### Work instructions
Provide an exact copy of the data, excluding the images.

[Excerpts from a dataset]
++++++++

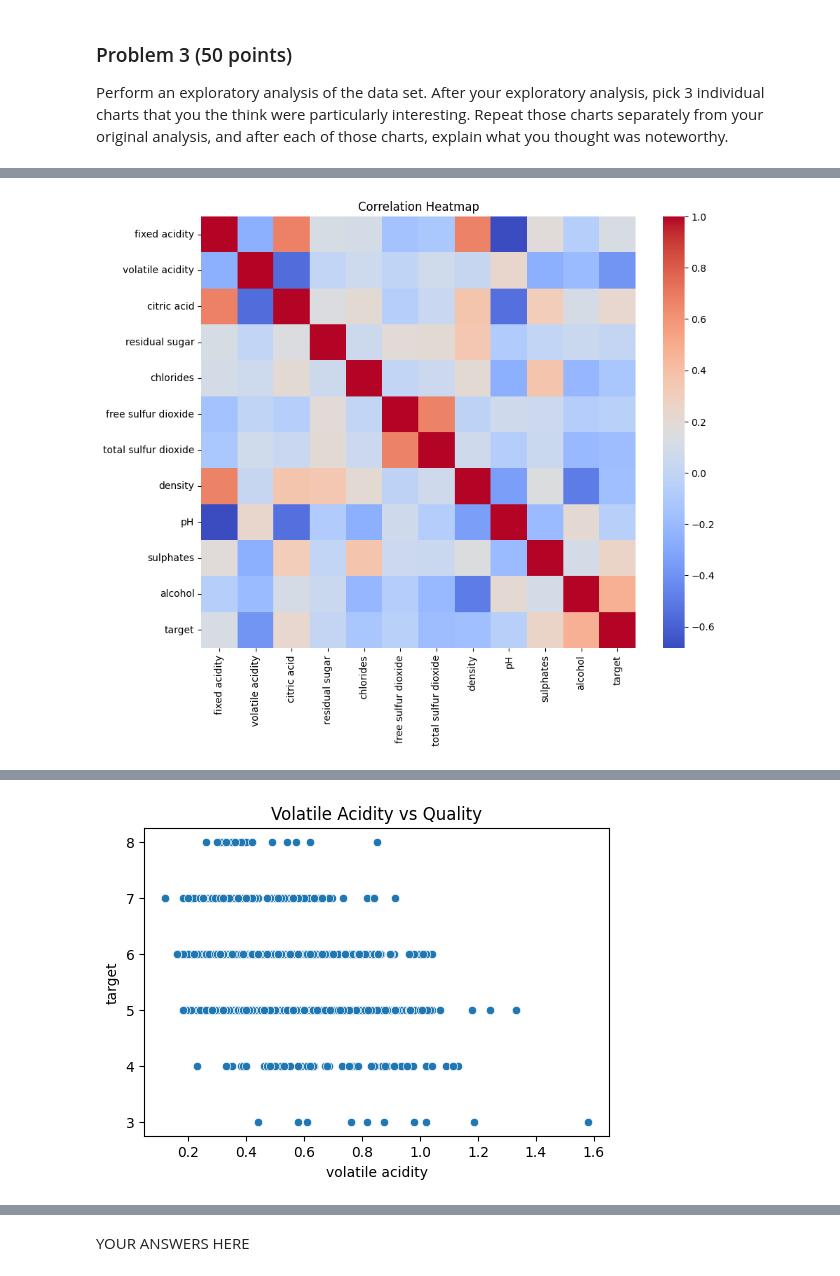
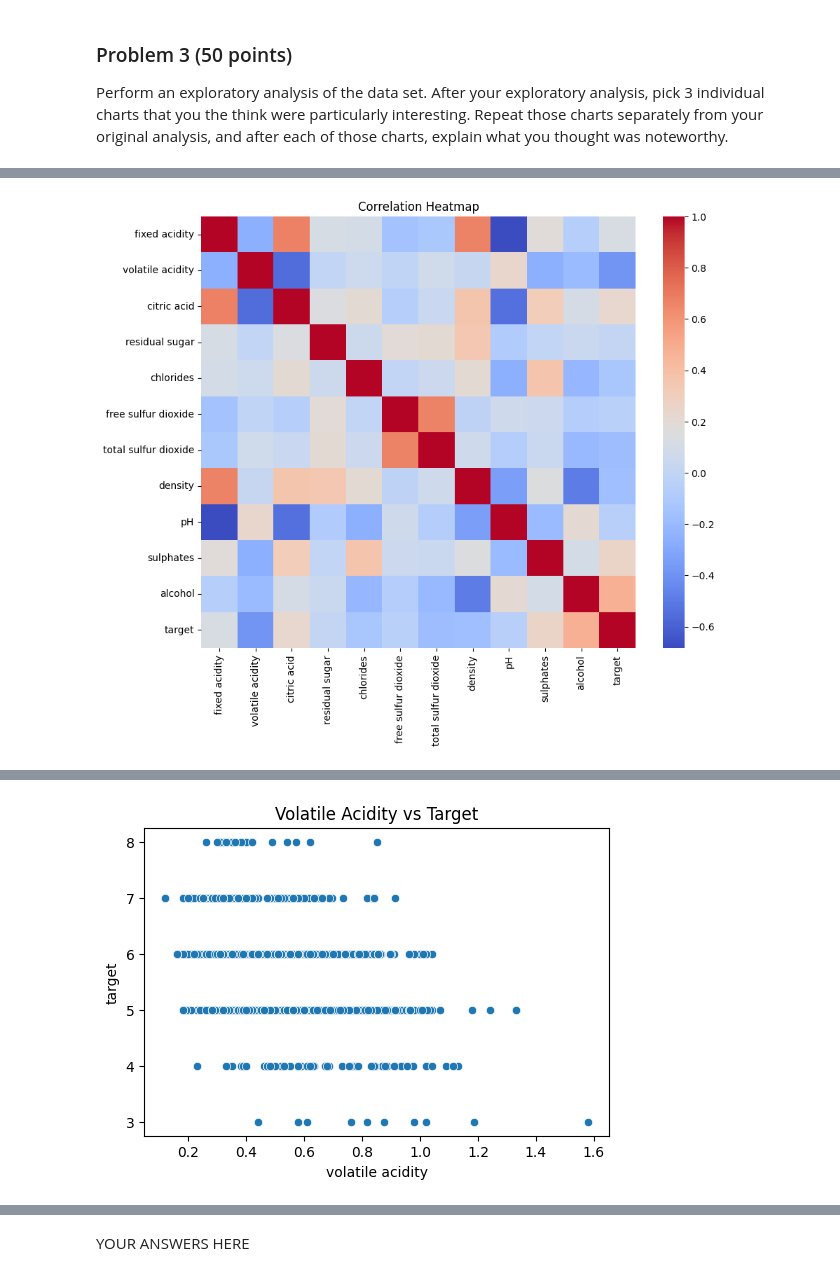
Before and after one commit to Stephen-Edusei/dx602-final-project, a Jupyter notebook: project.ipynb, the cells around one changed output, grey strips where cells are left out. Cells and saved outputs as stored; diff of their text form; code cells hidden in the pictures.

```diff
--- a/project.ipynb
+++ b/project.ipynb
@@ -198,17 +204,17 @@ plt.show()
 # Scatter plots for relationships
 plt.figure(figsize=(6,4))
 sns.scatterplot(x="alcohol", y="target", data=wine_quality)
-plt.title("Alcohol vs Quality")
+plt.title("Alcohol vs Target")
 plt.show()
 
 plt.figure(figsize=(6,4))
 sns.scatterplot(x="volatile acidity", y="target", data=wine_quality)
-plt.title("Volatile Acidity vs Quality")
+plt.title("Volatile Acidity vs Target")
 plt.show()
 
 plt.figure(figsize=(6,4))
 sns.scatterplot(x="citric acid", y="target", data=wine_quality)
-plt.title("Citric Acid vs Quality")
+plt.title("Citric Acid vs Target")
 plt.show()
 
 # Boxplots for skewed variables
@@ -232,12 +238,12 @@ plt.xlabel("Alcohol (%)")
 plt.ylabel("Frequency")
 plt.show()
 
-# 2. Volatile Acidity vs Quality
+# 2. Volatile Acidity vs Target
 plt.figure(figsize=(6,4))
 sns.scatterplot(x="volatile acidity", y="target", data=wine_quality)
-plt.title("Volatile Acidity vs Quality")
+plt.title("Volatile Acidity vs Target")
 plt.xlabel("Volatile Acidity")
-plt.ylabel("Quality")
+plt.ylabel("Target")
 plt.show()
 
 # 3. Residual Sugar Boxplot
@@ -248,54 +254,51 @@ plt.xlabel("Residual Sugar")
 plt.show()
 
 
-'''
 
-Exploratory Analysis of the Red Wine Quality Dataset
+# Exploratory Analysis of the Red Wine Quality Dataset
 
-An exploratory data analysis (EDA) was conducted on a dataset containing 1,599 samples of red wine, each
-described by 11 chemical attributes and one sensory-based quality rating. The purpose of the analysis
-was to examine distributional patterns, identify potential relationships among variables, and highlight
-characteristics relevant to later predictive modeling.
+# An exploratory data analysis (EDA) was conducted on a dataset containing 1,599 samples of red wine, each
+# described by 11 chemical attributes and one sensory-based quality rating. The purpose of the analysis
+# was to examine distributional patterns, identify potential relationships among variables, and highlight
+# characteristics relevant to later predictive modeling.
 
-Initial summary statistics indicated moderate variability across most chemical measures, with several
-variables exhibiting skewed distributions. For example, residual sugar and total sulfur dioxide displayed
-long right-tailed distributions, while variables such as density and pH exhibited low variance and
-tightly clustered values. A correlation heatmap revealed notable relationships among variables, including
-a negative relationship between volatile acidity and quality, and a positive relationship between alcohol
-content and quality. These findings align with established principles in enology, suggesting that chemical
-structure strongly influences sensory evaluation.
+# Initial summary statistics indicated moderate variability across most chemical measures, with several
+# variables exhibiting skewed distributions. For example, residual sugar and total sulfur dioxide displayed
+# long right-tailed distributions, while variables such as density and pH exhibited low variance and
+# tightly clustered values. A correlation heatmap revealed notable relationships among variables, including
+# a negative relationship between volatile acidity and quality, and a positive relationship between alcohol
+# content and quality. These findings align with established principles in enology, suggesting that chemical
+# structure strongly influences sensory evaluation.
 
-As part of the analysis, several visualizations were generated to better understand the data. Three plots
-were selected as especially informative and are reproduced below along with brief interpretations.
+# As part of the analysis, several visualizations were generated to better understand the data. Three plots
+# were selected as especially informative and are reproduced below along with brief interpretations.
 
-Alcohol Distribution
-A histogram of alcohol content displayed a right-skewed distribution, with most wines containing between
-9% and 12% alcohol by volume. Wines at the upper end of the distribution were relatively uncommon. This
-visualization is noteworthy because alcohol content is known to strongly influence perceived wine quality,
-and the distribution suggests sufficient variability to support meaningful predictive modeling. The
-presence of higher-alcohol outliers also raises questions about their potential influence on
-regression-based methods.
+# Alcohol Distribution
+# A histogram of alcohol content displayed a right-skewed distribution, with most wines containing between
+# 9% and 12% alcohol by volume. Wines at the upper end of the distribution were relatively uncommon. This
+# visualization is noteworthy because alcohol content is known to strongly influence perceived wine quality,
+# and the distribution suggests sufficient variability to support meaningful predictive modeling. The
+# presence of higher-alcohol outliers also raises questions about their potential influence on
+# regression-based methods.
 
-Volatile Acidity and Quality
-A scatter plot comparing volatile acidity to quality revealed a clear negative relationship, with higher
-volatile acidity levels associated with lower quality scores. This pattern is scientifically plausible,
-as volatile acidity contributes to sour or vinegar-like aromas when present at excessive levels. The
-scatter plot highlights one of the strongest and most interpretable relationships in the dataset,
-indicating that volatile acidity may serve as a key predictor in quality modeling.
+# Volatile Acidity and Target
+# A scatter plot comparing volatile acidity to quality revealed a clear negative relationship, with higher
+# volatile acidity levels associated with lower quality scores. This pattern is scientifically plausible,
+# as volatile acidity contributes to sour or vinegar-like aromas when present at excessive levels. The
+# scatter plot highlights one of the strongest and most interpretable relationships in the dataset,
+# indicating that volatile acidity may serve as a key predictor in quality modeling.
 
-Residual Sugar Boxplot
-A boxplot of residual sugar demonstrated that most red wines in the dataset are dry, with values tightly
-clustered near the lower end of the scale. The plot also revealed several high-sugar outliers, indicating
-the presence of unusually sweet red wines. These outliers are particularly relevant for exploratory
-analysis because they may meaningfully affect distribution-based models and raise the possibility of
-distinct subgroups within the data.
+# Residual Sugar Boxplot
+# A boxplot of residual sugar demonstrated that most red wines in the dataset are dry, with values tightly
+# clustered near the lower end of the scale. The plot also revealed several high-sugar outliers, indicating
+# the presence of unusually sweet red wines. These outliers are particularly relevant for exploratory
+# analysis because they may meaningfully affect distribution-based models and raise the possibility of
+# distinct subgroups within the data.
 
-Overall, the exploratory analysis provided a comprehensive understanding of the dataset’s structure,
-identified meaningful chemical–quality relationships, and highlighted variables exhibiting unusual
-patterns. The three selected charts offer insights into key distributional features and associations
-that are central to interpreting and modeling wine quality.
-
-'''
+# Overall, the exploratory analysis provided a comprehensive understanding of the dataset’s structure,
+# identified meaningful chemical–quality relationships, and highlighted variables exhibiting unusual
+# patterns. The three selected charts offer insights into key distributional features and associations
+# that are central to interpreting and modeling wine quality.
 # %% [output]
        fixed acidity  volatile acidity  citric acid  residual sugar  \
 count    1599.000000       1599.000000  1599.000000     1599.000000
@@ -320 +323 @@ max       4.010000     2.000000    14.900000     8.000000
-[figure, old version]
+[figure, new version]
```
Also changed, not shown: parts of 10 cells of this notebook.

++++++++

### Result of this exercise
Before and after one commit to Stephen-Edusei/dx602-final-project, a Jupyter notebook: project.ipynb, the cells around one changed output, grey strips where cells are left out. Cells and saved outputs as stored; diff of their text form; code cells hidden in the pictures.

```diff
--- a/project.ipynb
+++ b/project.ipynb
@@ -198,17 +204,17 @@ plt.show()
 # Scatter plots for relationships
 plt.figure(figsize=(6,4))
 sns.scatterplot(x="alcohol", y="target", data=wine_quality)
-plt.title("Alcohol vs Quality")
+plt.title("Alcohol vs Target")
 plt.show()
 
 plt.figure(figsize=(6,4))
 sns.scatterplot(x="volatile acidity", y="target", data=wine_quality)
-plt.title("Volatile Acidity vs Quality")
+plt.title("Volatile Acidity vs Target")
 plt.show()
 
 plt.figure(figsize=(6,4))
 sns.scatterplot(x="citric acid", y="target", data=wine_quality)
-plt.title("Citric Acid vs Quality")
+plt.title("Citric Acid vs Target")
 plt.show()
 
 # Boxplots for skewed variables
@@ -232,12 +238,12 @@ plt.xlabel("Alcohol (%)")
 plt.ylabel("Frequency")
 plt.show()
 
-# 2. Volatile Acidity vs Quality
+# 2. Volatile Acidity vs Target
 plt.figure(figsize=(6,4))
 sns.scatterplot(x="volatile acidity", y="target", data=wine_quality)
-plt.title("Volatile Acidity vs Quality")
+plt.title("Volatile Acidity vs Target")
 plt.xlabel("Volatile Acidity")
-plt.ylabel("Quality")
+plt.ylabel("Target")
 plt.show()
 
 # 3. Residual Sugar Boxplot
@@ -248,54 +254,51 @@ plt.xlabel("Residual Sugar")
 plt.show()
 
 
-'''
 
-Exploratory Analysis of the Red Wine Quality Dataset
+# Exploratory Analysis of the Red Wine Quality Dataset
 
-An exploratory data analysis (EDA) was conducted on a dataset containing 1,599 samples of red wine, each
-described by 11 chemical attributes and one sensory-based quality rating. The purpose of the analysis
-was to examine distributional patterns, identify potential relationships among variables, and highlight
-characteristics relevant to later predictive modeling.
+# An exploratory data analysis (EDA) was conducted on a dataset containing 1,599 samples of red wine, each
+# described by 11 chemical attributes and one sensory-based quality rating. The purpose of the analysis
+# was to examine distributional patterns, identify potential relationships among variables, and highlight
+# characteristics relevant to later predictive modeling.
 
-Initial summary statistics indicated moderate variability across most chemical measures, with several
-variables exhibiting skewed distributions. For example, residual sugar and total sulfur dioxide displayed
-long right-tailed distributions, while variables such as density and pH exhibited low variance and
-tightly clustered values. A correlation heatmap revealed notable relationships among variables, including
-a negative relationship between volatile acidity and quality, and a positive relationship between alcohol
-content and quality. These findings align with established principles in enology, suggesting that chemical
-structure strongly influences sensory evaluation.
+# Initial summary statistics indicated moderate variability across most chemical measures, with several
+# variables exhibiting skewed distributions. For example, residual sugar and total sulfur dioxide displayed
+# long right-tailed distributions, while variables such as density and pH exhibited low variance and
+# tightly clustered values. A correlation heatmap revealed notable relationships among variables, including
+# a negative relationship between volatile acidity and quality, and a positive relationship between alcohol
+# content and quality. These findings align with established principles in enology, suggesting that chemical
+# structure strongly influences sensory evaluation.
 
-As part of the analysis, several visualizations were generated to better understand the data. Three plots
-were selected as especially informative and are reproduced below along with brief interpretations.
+# As part of the analysis, several visualizations were generated to better understand the data. Three plots
+# were selected as especially informative and are reproduced below along with brief interpretations.
 
-Alcohol Distribution
-A histogram of alcohol content displayed a right-skewed distribution, with most wines containing between
-9% and 12% alcohol by volume. Wines at the upper end of the distribution were relatively uncommon. This
-visualization is noteworthy because alcohol content is known to strongly influence perceived wine quality,
-and the distribution suggests sufficient variability to support meaningful predictive modeling. The
-presence of higher-alcohol outliers also raises questions about their potential influence on
-regression-based methods.
+# Alcohol Distribution
+# A histogram of alcohol content displayed a right-skewed distribution, with most wines containing between
+# 9% and 12% alcohol by volume. Wines at the upper end of the distribution were relatively uncommon. This
+# visualization is noteworthy because alcohol content is known to strongly influence perceived wine quality,
+# and the distribution suggests sufficient variability to support meaningful predictive modeling. The
+# presence of higher-alcohol outliers also raises questions about their potential influence on
+# regression-based methods.
 
-Volatile Acidity and Quality
-A scatter plot comparing volatile acidity to quality revealed a clear negative relationship, with higher
-volatile acidity levels associated with lower quality scores. This pattern is scientifically plausible,
-as volatile acidity contributes to sour or vinegar-like aromas when present at excessive levels. The
-scatter plot highlights one of the strongest and most interpretable relationships in the dataset,
-indicating that volatile acidity may serve as a key predictor in quality modeling.
+# Volatile Acidity and Target
+# A scatter plot comparing volatile acidity to quality revealed a clear negative relationship, with higher
+# volatile acidity levels associated with lower quality scores. This pattern is scientifically plausible,
+# as volatile acidity contributes to sour or vinegar-like aromas when present at excessive levels. The
+# scatter plot highlights one of the strongest and most interpretable relationships in the dataset,
+# indicating that volatile acidity may serve as a key predictor in quality modeling.
 
-Residual Sugar Boxplot
-A boxplot of residual sugar demonstrated that most red wines in the dataset are dry, with values tightly
-clustered near the lower end of the scale. The plot also revealed several high-sugar outliers, indicating
-the presence of unusually sweet red wines. These outliers are particularly relevant for exploratory
-analysis because they may meaningfully affect distribution-based models and raise the possibility of
-distinct subgroups within the data.
+# Residual Sugar Boxplot
+# A boxplot of residual sugar demonstrated that most red wines in the dataset are dry, with values tightly
+# clustered near the lower end of the scale. The plot also revealed several high-sugar outliers, indicating
+# the presence of unusually sweet red wines. These outliers are particularly relevant for exploratory
+# analysis because they may meaningfully affect distribution-based models and raise the possibility of
+# distinct subgroups within the data.
 
-Overall, the exploratory analysis provided a comprehensive understanding of the dataset’s structure,
-identified meaningful chemical–quality relationships, and highlighted variables exhibiting unusual
-patterns. The three selected charts offer insights into key distributional features and associations
-that are central to interpreting and modeling wine quality.
-
-'''
+# Overall, the exploratory analysis provided a comprehensive understanding of the dataset’s structure,
+# identified meaningful chemical–quality relationships, and highlighted variables exhibiting unusual
+# patterns. The three selected charts offer insights into key distributional features and associations
+# that are central to interpreting and modeling wine quality.
 # %% [output]
        fixed acidity  volatile acidity  citric acid  residual sugar  \
 count    1599.000000       1599.000000  1599.000000     1599.000000
@@ -320 +323 @@ max       4.010000     2.000000    14.900000     8.000000
-[figure, old version]
+[figure, new version]
```
Also changed, not shown: parts of 10 cells of this notebook.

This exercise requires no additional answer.